November 22 2011 09:09AM
Here is something you can't understand, how Maxim can just kill a man.
I almost published a post on Sunday night about the Lapierre hit on Jesse Winchester that resulted in Winchester going through the gate and onto the Canucks bench. Ultimately, I decided that it was a complete non-story unworthy of mention and that if I posted it, it would be a cynical attempt to troll for hits. Well, a frustrated Senators team, and Bruce Garrioch took a different view (resulting in the story making Puck Daddy):
Accused of being one of the NHL’s most hated teams, the Canucks certainly lived up to that billing. Winger Maxim Lapierre slammed Jesse Winchester into an open bench door being controlled by Alex Burrows with no call.
It appeared Burrows opened the door and Ottawa players weren’t pleased.
Winchester said the decision by Burrows was dangerous.
“It’s not a safe play,” said Winchester. “I was under the impression my butt was against the wall, the next thing I know I’m through the bench. I couldn’t see behind me, I’m not paying attention to what’s on the bench.”
The way the Senators and Winchester see the play, Alex Burrows was in control of the bench door, and using "Chaplin-esque" comedic timing, unlocked the door just in time for Maxim Lapierre to slam Winchester onto the Canucks bench. Let's check out the video evidence:
So the "smoking gun" is that Burrows' left hand was holding the gate when Winchester got hit through it. It has been pointed out that the latches aren't on the top of the gate (where Burrows' hands are) and that the Canucks were mid-line change when the puck bounced into the area around their bench. Never mind that Maxim Lapierre skated nearly 80 feet, and held-up on a check intended for Bobby Butler, before making contact with Winchester; some will still contend that Burrows had enough time to gauge the trajectory of Lapierre's hit before it happened. And that's how the Canucks set up a dangerous pratfall for Winchester - case closed.
Look, I'm happy to call the Canucks on a dirty play when I see it, but as far as I'm concerned, Burrows would have to be a psychic to anticipate this play sufficiently well to banana-peel Winchester in this manner. If you have to do mental gymnastics to prop up an argument ascribing ill-intent, you're probably better off picking up Occam's Mach-8 disposable razor, especially since you're probably not very sharp.
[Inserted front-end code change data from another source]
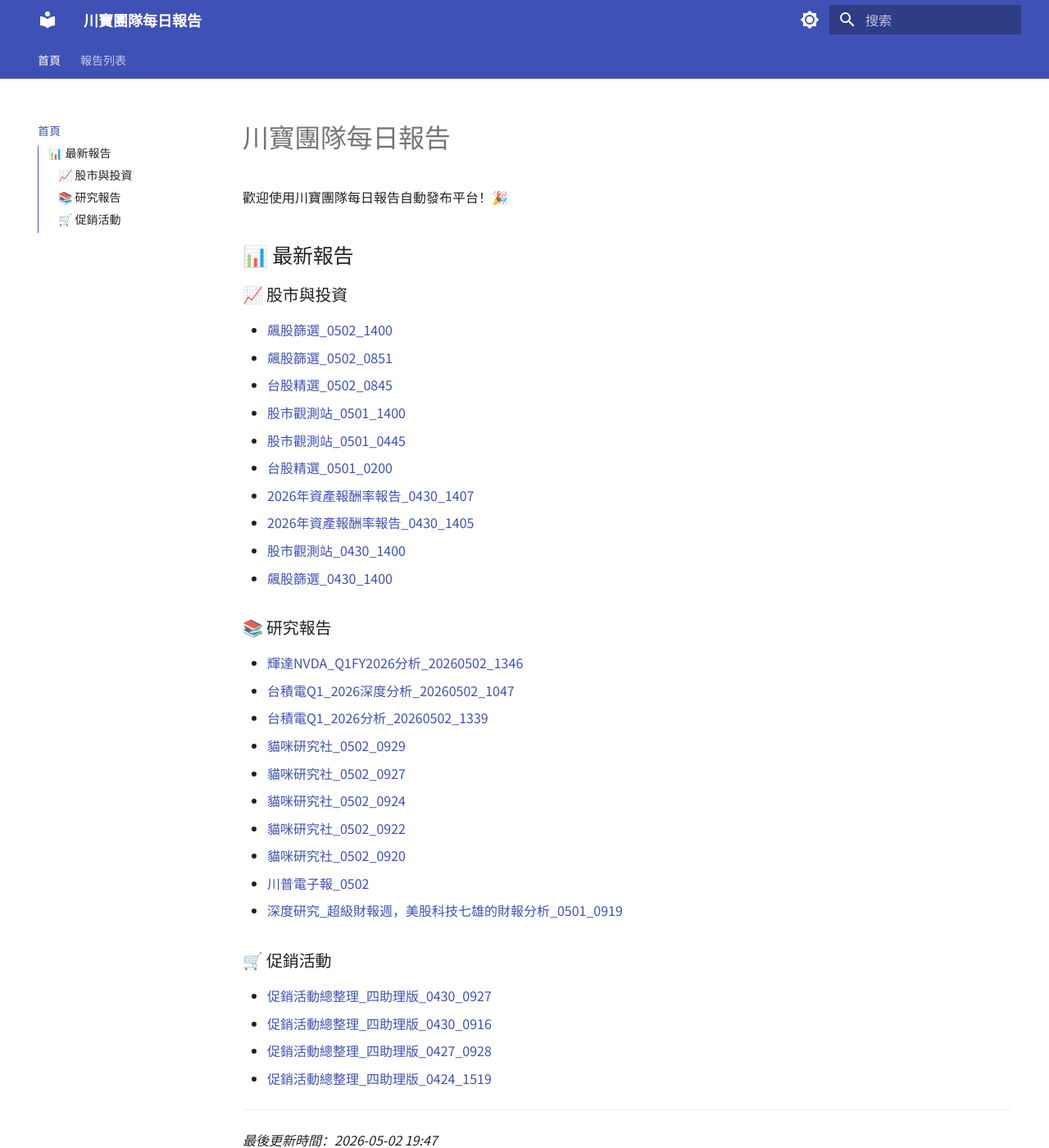
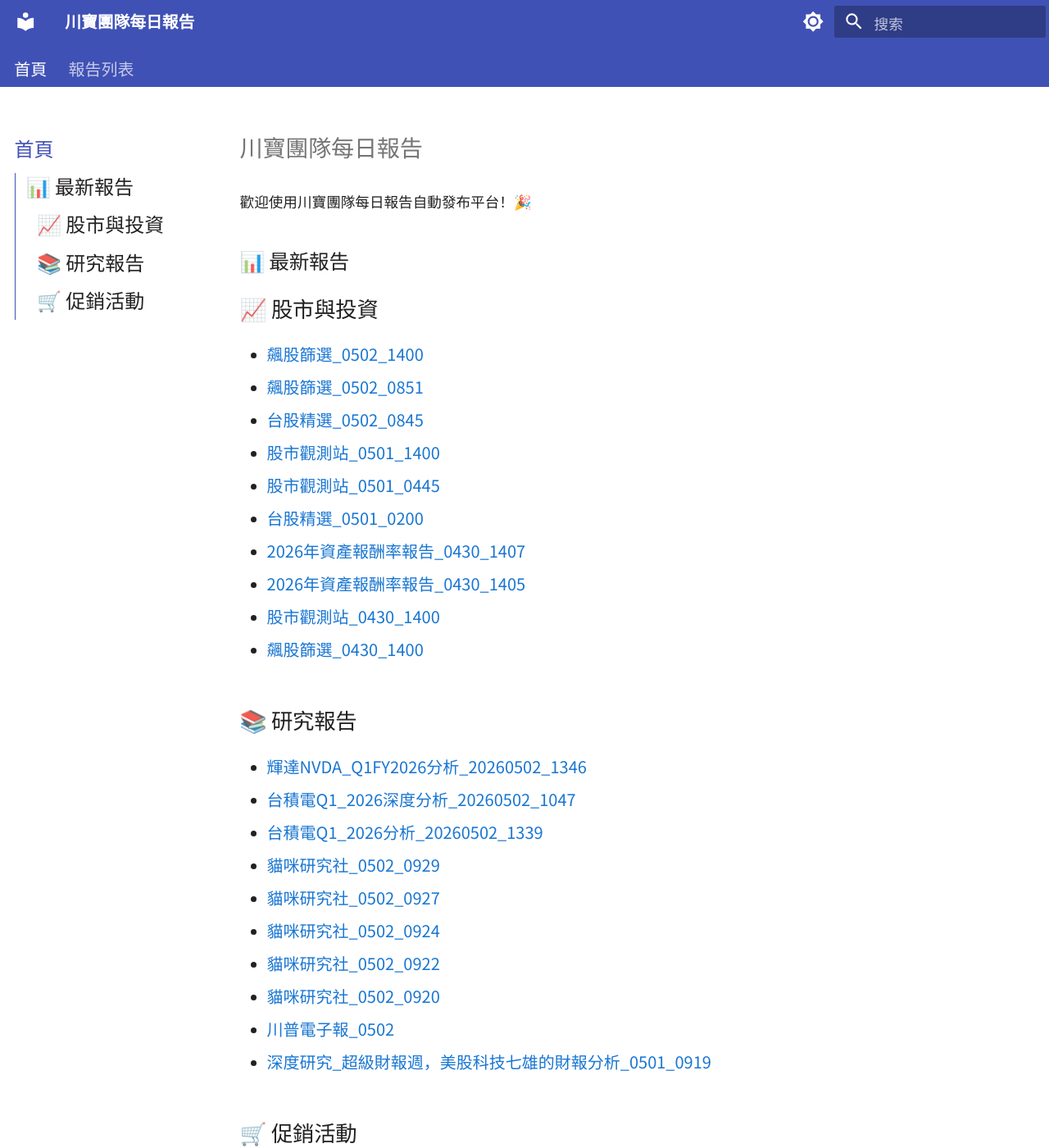
Before and after one commit to hkaiyen/openclaw-workspace, an MkDocs documentation site: the page built from docs/index.md, in a window 1280 px wide and 1400 px high. Shown: the whole window at 82% size. Built offline with MkDocs 1.6.1 and Material for MkDocs 9.7.7, drawn with Linux system fonts in a browser that asks for light colours.

Commit message:
優化字體大小：桌面22px、手機響應式設計、報告連結樣式

```diff
--- /dev/null
+++ b/docs/stylesheets/extra.css
@@ -0,0 +1,81 @@
+/* 川寶團隊每日報告 - 自訂樣式 */
+
+/* 桌面版字體大小 */
+:root {
+  --md-content-font-size: 22px;
+  --md-content-line-height: 1.8;
+}
+
+html, body {
+  font-size: 22px !important;
+  line-height: 1.8 !important;
+}
+
+/* 標題大小 */
+.md-content h1 { font-size: 1.6em !important; }
+.md-content h2 { font-size: 1.4em !important; }
+.md-content h3 { font-size: 1.5em !important; }
+.md-content h4 { font-size: 1.2em !important; }
+.md-content h5 { font-size: 1.1em !important; }
+.md-content h6 { font-size: 1.0em !important; }
+
+/* 導航選單字體 */
+.md-nav__link {
+  font-size: 24px !important;
+}
+
+/* 連結 */
+a {
+  font-size: 20px !important;
+}
+
+/* 報告列表 */
+.md-content li {
+  margin-bottom: 8px !important;
+}
+
+/* 響應式設計 - 平板 */
+@media screen and (max-width: 768px) {
+  html, body {
+    font-size: 18px !important;
+  }
+  .md-nav__link {
+    font-size: 20px !important;
+  }
+}
+
+/* 響應式設計 - 手機 */
+@media screen and (max-width: 480px) {
+  html, body {
+    font-size: 16px !important;
+    line-height: 1.6 !important;
+  }
+  .md-nav__link {
+    font-size: 18px !important;
+  }
+  .md-header {
+    padding: 0 8px !important;
+  }
+  .md-content {
+    padding: 0 10px !important;
+  }
+}
+
+/* 美化報告列表 - 滑鼠懸停效果 */
+.md-content a:hover {
+  background-color: #f5f5f5;
+  border-radius: 4px;
+  padding: 2px 4px;
+}
+
+/* 報告下載連結樣式 */
+.md-content a[href$=".docx"] {
+  color: #1976D2 !important;
+  text-decoration: none;
+  font-weight: 500;
+}
+
+.md-content a[href$=".docx"]:hover {
+  color: #0D47A1 !important;
+  text-decoration: underline;
+}
--- a/mkdocs.yml
+++ b/mkdocs.yml
@@ -40,6 +40,9 @@
 plugins:
   - search
 
+extra_css:
+  - stylesheets/extra.css
+
 markdown_extensions:
   - pymdownx.highlight:
       anchor_linenums: true
```
Also changed, not shown: site/404.html, site/index.html, site/reports/index.html, site/stylesheets/extra.css (added).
As for Winchester's comment that this was a "dangerous play," he's right, and that shouldn't be ignored. Perhaps there should be a bench minor for a team that fails to secure the gate on a play like this. If the discussion was "Burrows and the Canucks bench failed to secure their gate, which was reckless" well that would be a reasonable place to start a discussion about this play.
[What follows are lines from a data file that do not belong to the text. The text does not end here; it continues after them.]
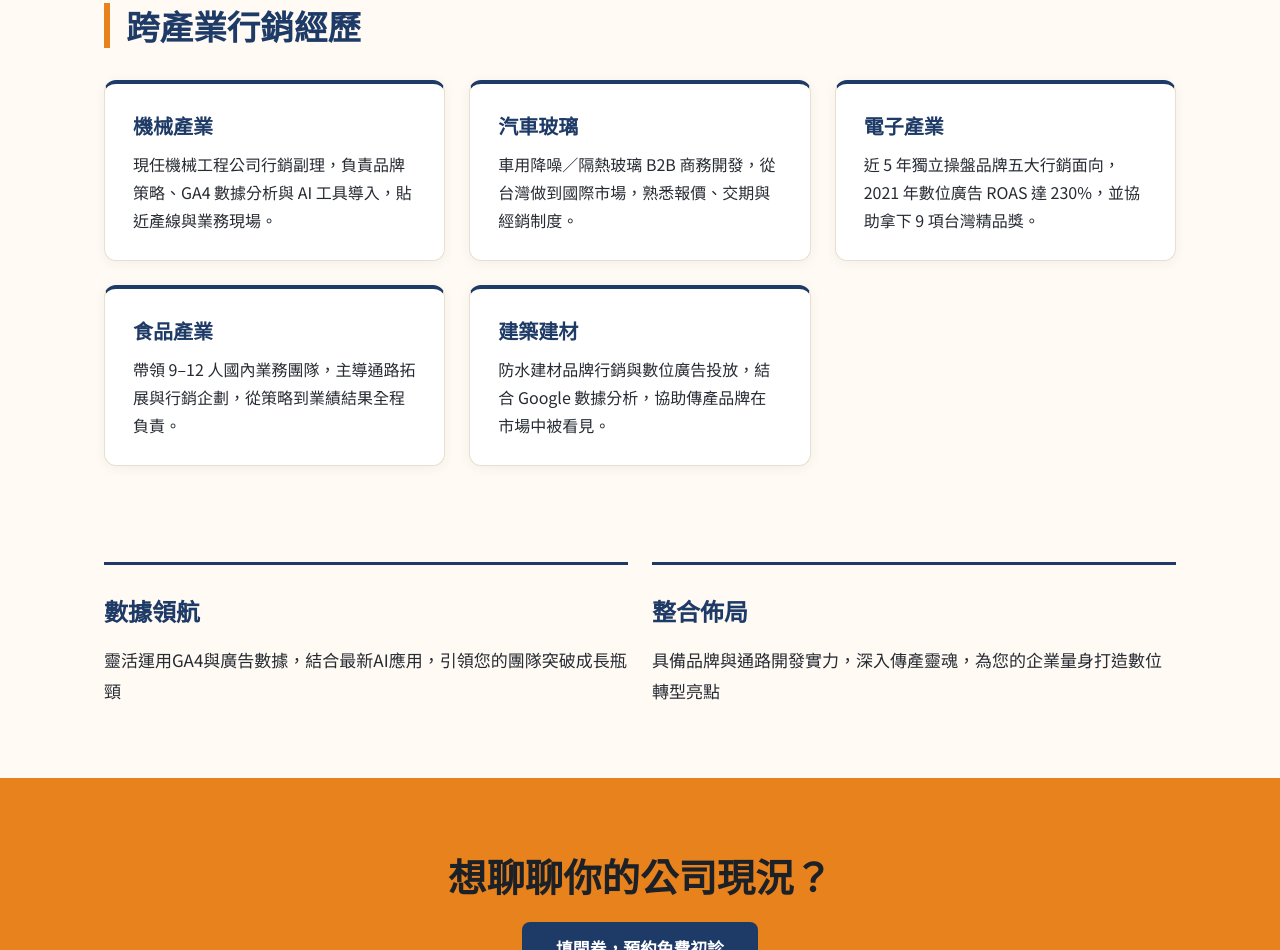
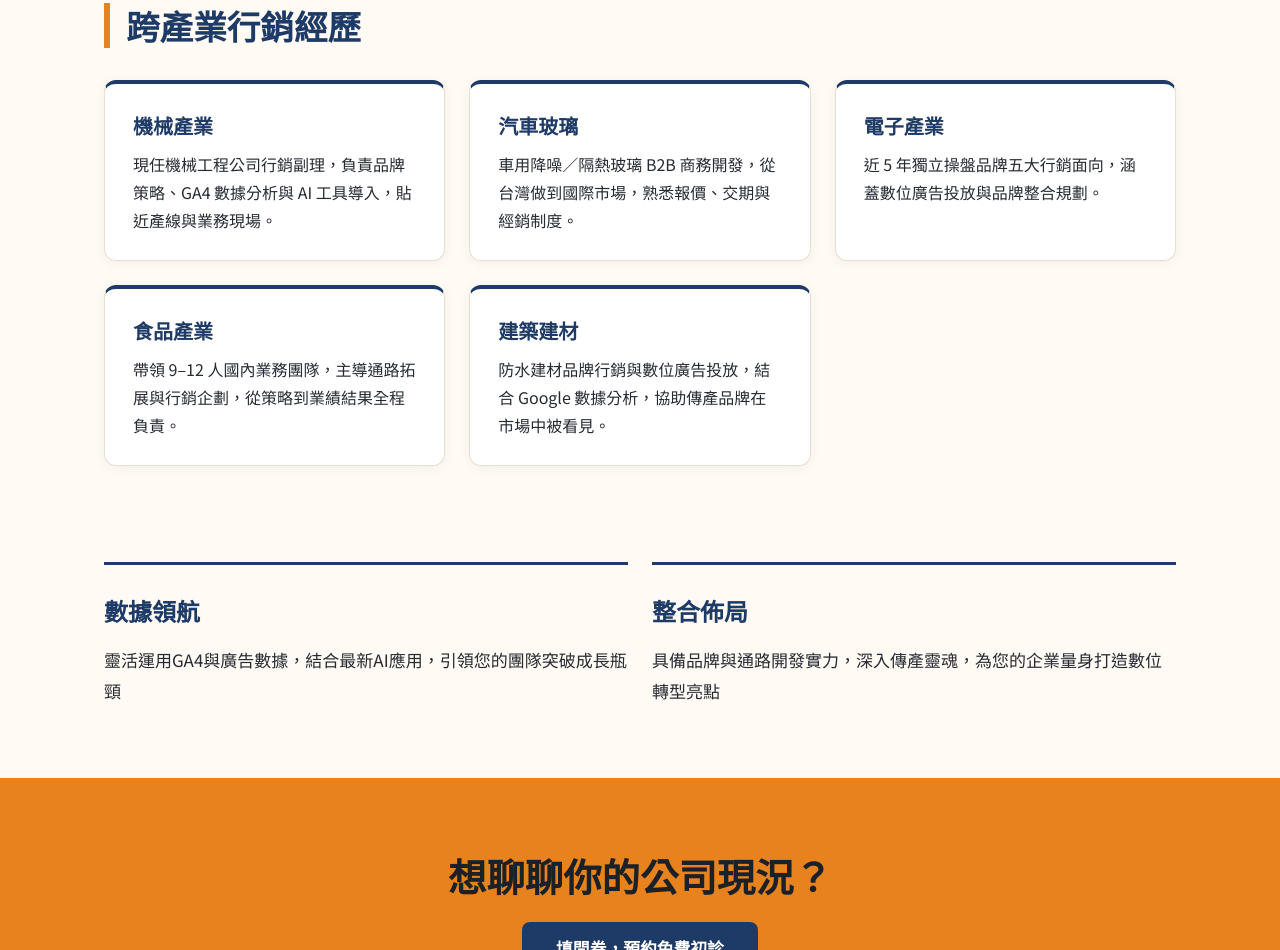
Before and after one commit to jerrychang0830-bot/jerrychang0830-bot.github.io, a plain HTML site: page about/index.html in a window 1280 px wide. Shown: the part 901-1851 px from the top of the page. Drawn offline with Linux system fonts and the light colour scheme.

Commit message:
關於頁：移除無法舉證的 ROAS 230% 與 9 項台灣精品獎
電子產業卡片改為不含數字與獎項的描述。

Co-Authored-By: Claude Sonnet 5.5 <noreply@anthropic.com>
Claude-Session: https://claude.ai/code/session_01Cg1EhRHP5wwbXhJuXXnfJ9

```diff
--- a/about/index.html
+++ b/about/index.html
@@ -82,7 +82,7 @@
       </article>
       <article class="card">
         <h3>電子產業</h3>
-        <p>近 5 年獨立操盤品牌五大行銷面向，2021 年數位廣告 ROAS 達 230%，並協助拿下 9 項台灣精品獎。</p>
+        <p>近 5 年獨立操盤品牌五大行銷面向，涵蓋數位廣告投放與品牌整合規劃。</p>
       </article>
       <article class="card">
         <h3>食品產業</h3>
```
But that's not the tenor of this discussion, and it never is when it comes to the Canucks. Which of course ties back into this season's theme of Embracing the Hate. In this case, a pretty clear cut accident is presented by the media as some intentional, slap-stick designed to potentially injure an opposing player. Well okay then.
"But it was Maxim Lapierre and Alex Burrows! They're French, they play dirty, they're competing as synchronized divers for Canada in London in 2012, and one of them moon-lights as a cannibal! " - An idiot.
When the Canucks spoke with Botchford about being "tired" of their "most hated team in the league" status, this is probably what they were getting at. The media, bloggers and occasionally the opposition, habitually superimpose malignant intent onto anything that happens while the Canucks are on the ice. It doesn't matter how tenuous the evidence is, either. The result is often awkward, and occasionally veers into irrationality.
But you make your own reputation, and the Canucks have, like it or not, earned theirs. They're not likely to get the benefit of the doubt from their opponents or the league, especially when the last names on the offending sweaters read: "Burrows #14" and "Lapierre #40".
So be it. Embracing the Hate, means letting detractors make fools of themselves on occasion. Anyone who watches this with a critical eye is going to realize how silly it is to make this on-ice accident out to be something malicious and intentional. If they see something else, I can't help them, because there's simply no smoke here, and even less fire.
The odd thing is that Andrew Alberts' hit when he boarded Kaspers Daugavins in the same game was a legitimate bad hit, the type of play I hate to see, and want eliminated from the game. But apparently that hit is an after-thought in comparison with this sequence? That is mind-numbing to me.